Like last night on the football field--the team we played were just competing as an 8-man team and have gone down to 6-man. They were physically bigger. There were more of them. They had an entirely separate offensive and defensive line. They weren't playing iron man ball like we were. They even came down to our jamboree game and videotaped us to prepare (who has time for that?). It would have been a total Hoosiers moment if we had kept that game even close. David and Goliath.

So, while focusing on basics and trying our very best to prepare and win, why don't we make up some insane new crazy fun plays that don't follow the rules of normal football and practice them in the dead of night? It couldn't hurt any and it might just be FUN.

Why don't we get shirts made that say: 

We might not be #1,
but our cheerleaders 
are all 10's.

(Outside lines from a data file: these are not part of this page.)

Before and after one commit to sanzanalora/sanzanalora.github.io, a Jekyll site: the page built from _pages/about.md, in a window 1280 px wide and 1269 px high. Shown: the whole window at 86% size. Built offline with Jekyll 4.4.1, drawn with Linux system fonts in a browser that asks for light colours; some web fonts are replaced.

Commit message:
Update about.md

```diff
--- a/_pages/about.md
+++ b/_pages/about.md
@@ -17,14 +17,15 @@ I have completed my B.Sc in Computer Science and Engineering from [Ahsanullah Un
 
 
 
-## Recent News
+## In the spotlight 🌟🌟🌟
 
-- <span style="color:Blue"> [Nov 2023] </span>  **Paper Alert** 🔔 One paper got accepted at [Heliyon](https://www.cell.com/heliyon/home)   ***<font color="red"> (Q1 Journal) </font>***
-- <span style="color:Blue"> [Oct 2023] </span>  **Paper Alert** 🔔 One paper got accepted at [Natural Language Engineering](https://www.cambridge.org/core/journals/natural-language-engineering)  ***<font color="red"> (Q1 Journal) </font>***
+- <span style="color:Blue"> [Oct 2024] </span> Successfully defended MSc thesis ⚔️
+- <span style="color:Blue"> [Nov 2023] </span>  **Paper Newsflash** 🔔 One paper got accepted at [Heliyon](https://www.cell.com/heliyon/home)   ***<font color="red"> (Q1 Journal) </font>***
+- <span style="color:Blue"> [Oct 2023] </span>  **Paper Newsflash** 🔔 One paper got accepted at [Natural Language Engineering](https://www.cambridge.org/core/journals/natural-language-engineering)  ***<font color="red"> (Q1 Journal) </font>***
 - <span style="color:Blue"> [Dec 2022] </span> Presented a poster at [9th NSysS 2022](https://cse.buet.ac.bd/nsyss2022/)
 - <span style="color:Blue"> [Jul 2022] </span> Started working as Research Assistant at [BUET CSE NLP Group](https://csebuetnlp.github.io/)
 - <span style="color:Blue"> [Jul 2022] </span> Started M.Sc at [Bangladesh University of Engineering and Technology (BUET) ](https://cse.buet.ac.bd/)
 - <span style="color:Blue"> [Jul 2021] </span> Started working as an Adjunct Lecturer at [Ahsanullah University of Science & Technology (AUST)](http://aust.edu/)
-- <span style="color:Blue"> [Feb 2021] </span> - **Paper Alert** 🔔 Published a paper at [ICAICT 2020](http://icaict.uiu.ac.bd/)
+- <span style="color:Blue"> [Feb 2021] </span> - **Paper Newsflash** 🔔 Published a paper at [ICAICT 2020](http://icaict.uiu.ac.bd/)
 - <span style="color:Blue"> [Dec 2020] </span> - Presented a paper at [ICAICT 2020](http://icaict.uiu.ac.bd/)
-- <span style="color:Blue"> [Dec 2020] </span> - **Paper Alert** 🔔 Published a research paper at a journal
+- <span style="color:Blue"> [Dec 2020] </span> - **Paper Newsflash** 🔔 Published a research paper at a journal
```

or
 
Our football season: 4-5.
Volleyball: 6-18.
Our average ACT score: 28. 
Winning.
 

(Gosh, I love smack talk.)

Maybe we ought to laugh and encourage one another and just get over it--it can't be that serious since we haven't had a winning season in volleyball in the four years I've been at the school. Maybe it ought to be a FUN season. If we love it, and we listen to coaching and apply what we've been taught, maybe it will be fun and the natural consequence will be wins. Maybe. If not, well, them's the breaks, Baby.

Why don't we strive to be the most Christ-like teams instead of the most winning teams? Then I can get a shirt that says:

You only won because God
ordained it. That's why we took
it easy on you; we always seek to 
do God's Will at CCA.
Just sayin'.

And in other news, The Little Flower just rushed in here to proclaim that she finally beat the final level in Plants Vs. Zombies. Put that on a T-Shirt and wear it.



Wednesday, July 31, 2013

Pray Anyway

We had a hard day in Johnsonville a couple of weeks ago. Carter's yard dog was struck by a car. She was crossing to greet a family friend who was exercising, walking down the road.

My son was devastated. What made it truly awful is that the dog went into the woods and we didn't find out until after dark when we were unable to see or do anything about it. So, Lexi lay in the woods hurt, alone, and afraid.

This was Carter's dog. Not the family dog, but his friend. His buddy. His walking/riding companion. He'd spent countless hours teaching her tricks and throwing the ball and playing keep-a-way. We went to the park and ball games. She buried a million milk bones in the yard and chased off anything that would run away. She was gentle and kind and the Church Dog, walking car to car waiting to greet everyone who pulled into park.

So, after walking the property for almost two hours, we did the only thing that we could: we prayed. We prayed for comfort for Carter. We prayed for Lexi to be okay and to come home on her own. We prayed that her injuries were repairable. We prayed for God to do what was beyond our ability.

And in the morning...we were greeted with a minor miracle. Lexi, on the back porch, sitting on the sofa, tail wagging. She was obviously hurt, but not fatally. The Husband and the Number One Son took her to the vet and she's just fine.

Sometimes we assume we know the outcome and don't pray because we just "know" what the answer is going to be. We think that there is no hope. When I ran out on our porch and wiped the cobwebs off of that stupid dog where she'd crawled under someone's house also thinking herself that she was dead, I was reminded that there is hope still even when we can't see it. And God is listening, even to the small prayers, because to me it was small, but to Carter it was enormous. I care for Carter and want to meet his needs and wants, but how much more does our Heavenly Father desire our good? Infinitely. So, remember to pray even when you "know" the outcome. Maybe God has a different plan!